Based on the guidance in the court’s Investors Bancorp decision, companies should review and analyze their director compensation plans. In reviewing director compensation plans, companies should assess what limits are currently in place, whether those limits are generic or specific, and whether the plans, and the limits contained in those plans, have been approved by the stockholders. Companies may also consider comparing the level of compensation that may be granted to directors under such plans (in terms of both cash and equity) against the compensation plans approved by other comparable companies within in the relevant industry to ensure that the companies’ director compensation plans are in line with those of their peers. As explained further below, if a company’s current director compensation plan is not commensurate with that of its peer companies, does not include director-specific limits, or was not approved by stockholders, the company should consider amending its director compensation plan and obtain stockholder approval of such plan so that it may obtain additional protections against potential lawsuits challenging the company’s director compensation practices.
Delaware companies should consider adopting director-specific limits in their compensation policies.
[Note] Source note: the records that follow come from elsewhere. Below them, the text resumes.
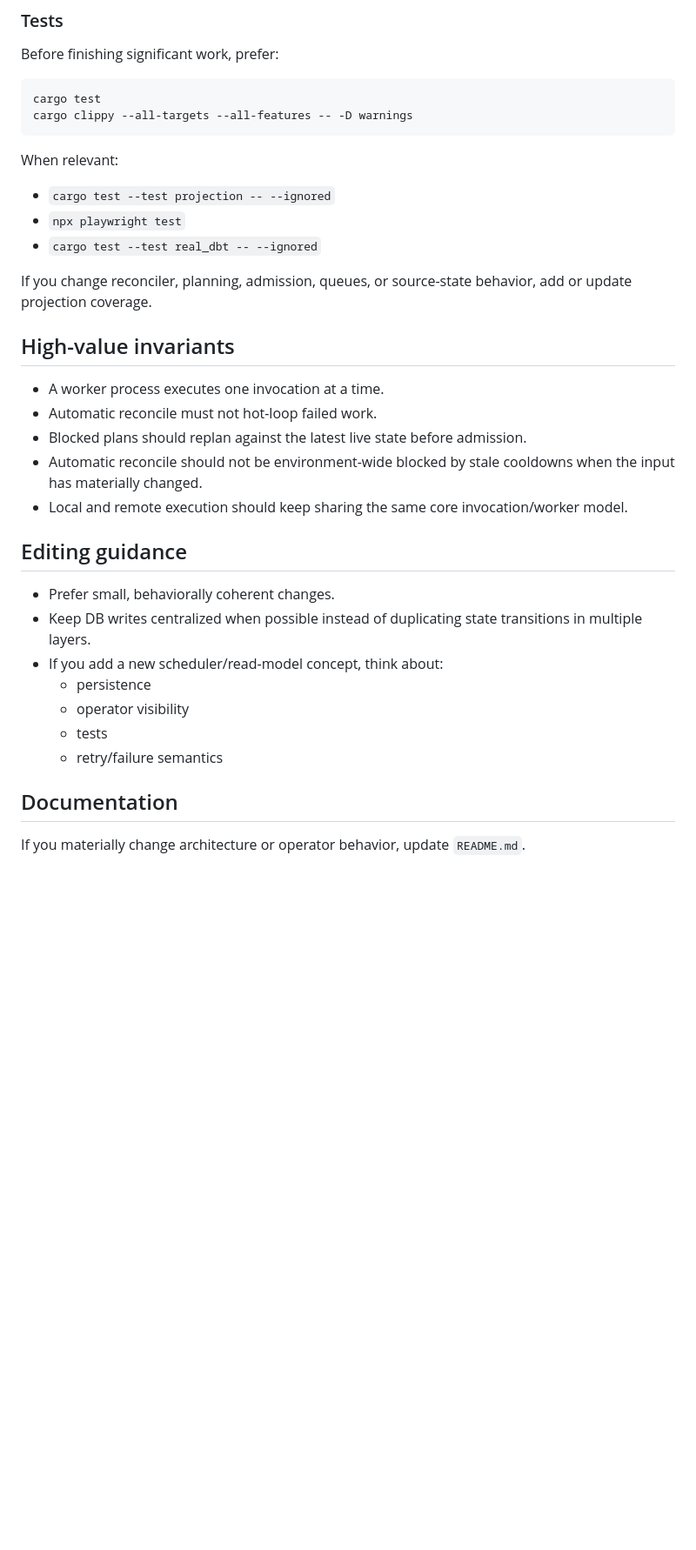
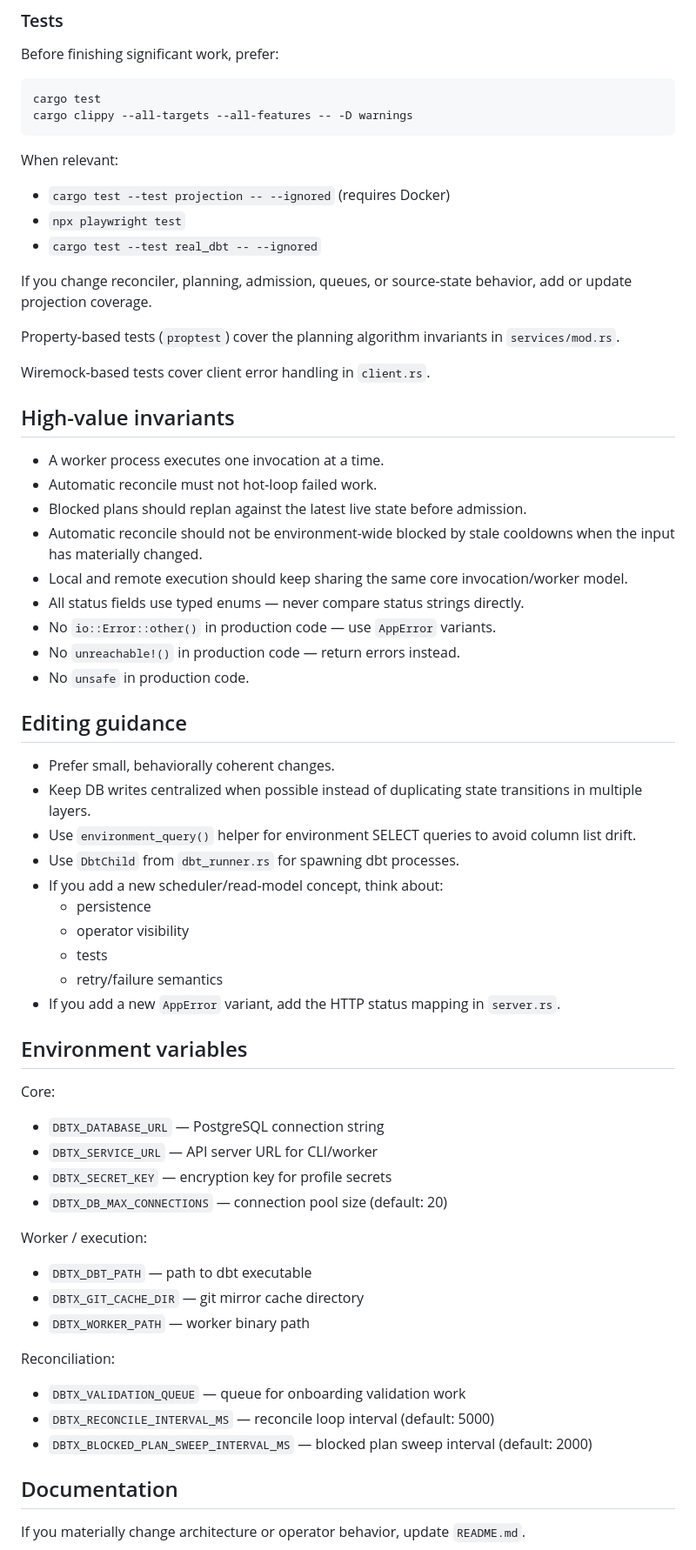
Before and after one commit to maxfirman/dbtx, a Markdown page: AGENTS.md, the part around one of its changes. Shown at 87% size. Rendered like a GitHub page; blank space fills up the shorter version.

```diff
--- a/AGENTS.md
+++ b/AGENTS.md
@@ -88,11 +139,15 @@ cargo clippy --all-targets --all-features -- -D warnings
 
 When relevant:
 
-- `cargo test --test projection -- --ignored`
+- `cargo test --test projection -- --ignored` (requires Docker)
 - `npx playwright test`
 - `cargo test --test real_dbt -- --ignored`
 
 If you change reconciler, planning, admission, queues, or source-state behavior, add or update projection coverage.
+
+Property-based tests (`proptest`) cover the planning algorithm invariants in `services/mod.rs`.
+
+Wiremock-based tests cover client error handling in `client.rs`.
 
 ## High-value invariants
 
@@ -101,16 +156,44 @@ If you change reconciler, planning, admission, queues, or source-state behavior,
 - Blocked plans should replan against the latest live state before admission.
 - Automatic reconcile should not be environment-wide blocked by stale cooldowns when the input has materially changed.
 - Local and remote execution should keep sharing the same core invocation/worker model.
+- All status fields use typed enums — never compare status strings directly.
+- No `io::Error::other()` in production code — use `AppError` variants.
+- No `unreachable!()` in production code — return errors instead.
+- No `unsafe` in production code.
 
 ## Editing guidance
 
 - Prefer small, behaviorally coherent changes.
 - Keep DB writes centralized when possible instead of duplicating state transitions in multiple layers.
+- Use `environment_query()` helper for environment SELECT queries to avoid column list drift.
+- Use `DbtChild` from `dbt_runner.rs` for spawning dbt processes.
 - If you add a new scheduler/read-model concept, think about:
   - persistence
   - operator visibility
   - tests
   - retry/failure semantics
+- If you add a new `AppError` variant, add the HTTP status mapping in `server.rs`.
+
+## Environment variables
+
+Core:
+
+- `DBTX_DATABASE_URL` — PostgreSQL connection string
+- `DBTX_SERVICE_URL` — API server URL for CLI/worker
+- `DBTX_SECRET_KEY` — encryption key for profile secrets
+- `DBTX_DB_MAX_CONNECTIONS` — connection pool size (default: 20)
+
+Worker / execution:
+
+- `DBTX_DBT_PATH` — path to dbt executable
+- `DBTX_GIT_CACHE_DIR` — git mirror cache directory
+- `DBTX_WORKER_PATH` — worker binary path
+
+Reconciliation:
+
+- `DBTX_VALIDATION_QUEUE` — queue for onboarding validation work
+- `DBTX_RECONCILE_INTERVAL_MS` — reconcile loop interval (default: 5000)
+- `DBTX_BLOCKED_PLAN_SWEEP_INTERVAL_MS` — blocked plan sweep interval (default: 2000)
 
 ## Documentation
 
```
Also changed, not shown: other parts of AGENTS.md (+63 -12 lines).
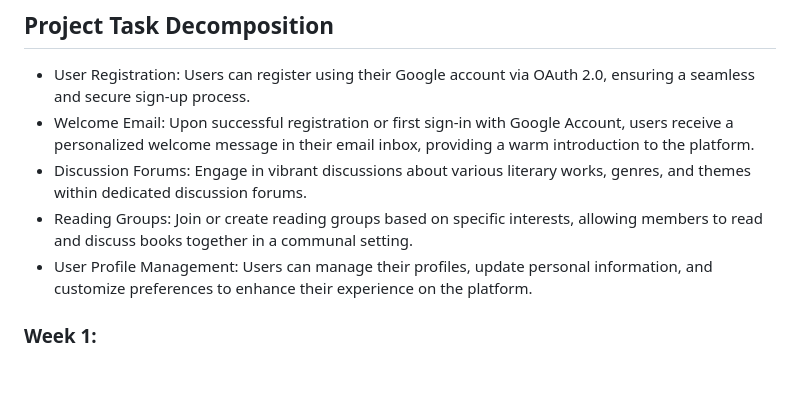
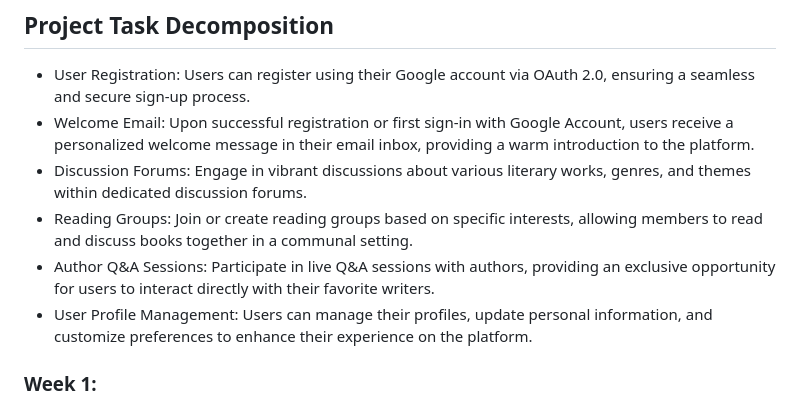
Before and after one commit to yavictoria/Baryliuk.University.OnlineBookClub, a Markdown page: README.md, the part around the change. GitHub-like rendering; blank space fills up the shorter version.

```diff
--- a/README.md
+++ b/README.md
@@ -23,6 +23,7 @@ Add your project documentation here.
 - Welcome Email: Upon successful registration or first sign-in with Google Account, users receive a personalized welcome message in their email inbox, providing a warm introduction to the platform.
 - Discussion Forums: Engage in vibrant discussions about various literary works, genres, and themes within dedicated discussion forums.
 - Reading Groups: Join or create reading groups based on specific interests, allowing members to read and discuss books together in a communal setting.
+- Author Q&A Sessions: Participate in live Q&A sessions with authors, providing an exclusive opportunity for users to interact directly with their favorite writers.
 - User Profile Management: Users can manage their profiles, update personal information, and customize preferences to enhance their experience on the platform.
 
 
```
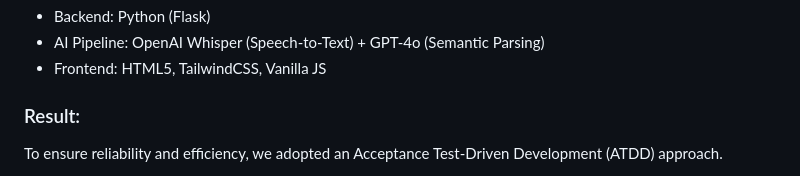
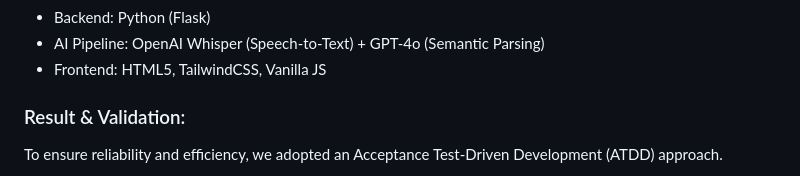
Before and after one commit to Nomtt/knote-voice-backend, a Markdown page: README.md, the part around the change. Rendered like a GitHub page.

Commit message:
Revise Result section to include validation details
Updated section heading for clarity and added validation context.

```diff
--- a/README.md
+++ b/README.md
@@ -22,7 +22,7 @@ The existing Knote app relies on **client-side processing** (the phone's built-i
 - AI Pipeline: OpenAI Whisper (Speech-to-Text) + GPT-4o (Semantic Parsing)
 - Frontend: HTML5, TailwindCSS, Vanilla JS
 
-### Result:
+### Result & Validation:
 To ensure reliability and efficiency, we adopted an Acceptance Test-Driven Development (ATDD) approach.
 
 We defined 27 specific acceptance criteria in Gherkin syntax (covering accents, noise, and logic conflicts) before writing the core code. In the final evaluation, the prototype achieved up to 98% success rate against these scenarios, successfully parsing complex "Singlish" orders that the legacy system failed to recognize.
```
Based on the company’s review of its director compensation plans and policies, the company should consider amending its director compensation plans to include director-specific limits on the amount of compensation directors may be granted (whether in cash or equity) in a given year. Although compensation plans generally may be amended without seeking stockholder approval, instituting director-specific limits without obtaining stockholder approval will not trigger application of the business judgment rule, and will accordingly not provide directors with additional protection against claims challenging director compensation. Obtaining stockholder approval of plans that contain director-specific limits, however, may, as it did in Investors Bancorp, afford the protections of the business judgment rule to the board of directors’ subsequent decision to grant awards under such plans.
Stockholder approval must be informed to be effective.
As noted in Investors Bancorp, stockholder approval of a director compensation plan will afford the board’s subsequent decision to award compensation to directors under that plan review under the business judgment rule only if the stockholders approving the plan are fully-informed. Companies should therefore be sure to fully and fairly disclose all material information within the board’s control when they seek approval of the plan from stockholders, including but not limited to, the details of the plan, the scope of any set limits in the plan, how the plan differs from previous compensation plans, and any preconceived intention to grant awards under that plan shortly after the plan is implemented.
Boards of directors of Delaware corporations should consider amending their company’s director compensation plans to include specific limits on the amount of compensation (both cash and equity) that a director may be awarded in a given year, and obtaining stockholder approval of such plans. As the teachings of Investors Bancorp confirm, doing so can afford a decision by directors to grant themselves compensation under such plans deferential judicial review under the business judgment rule, and potentially avoid or shortcut costly and protracted litigation challenging director compensation.
The material in this publication was created as of the date set forth above and is based on laws, court decisions, administrative rulings and congressional materials that existed at that time, and should not be construed as legal advice or legal opinions on specific facts. The information in this publication is not intended to create, and the transmission and receipt of it does not constitute, a lawyer-client relationship.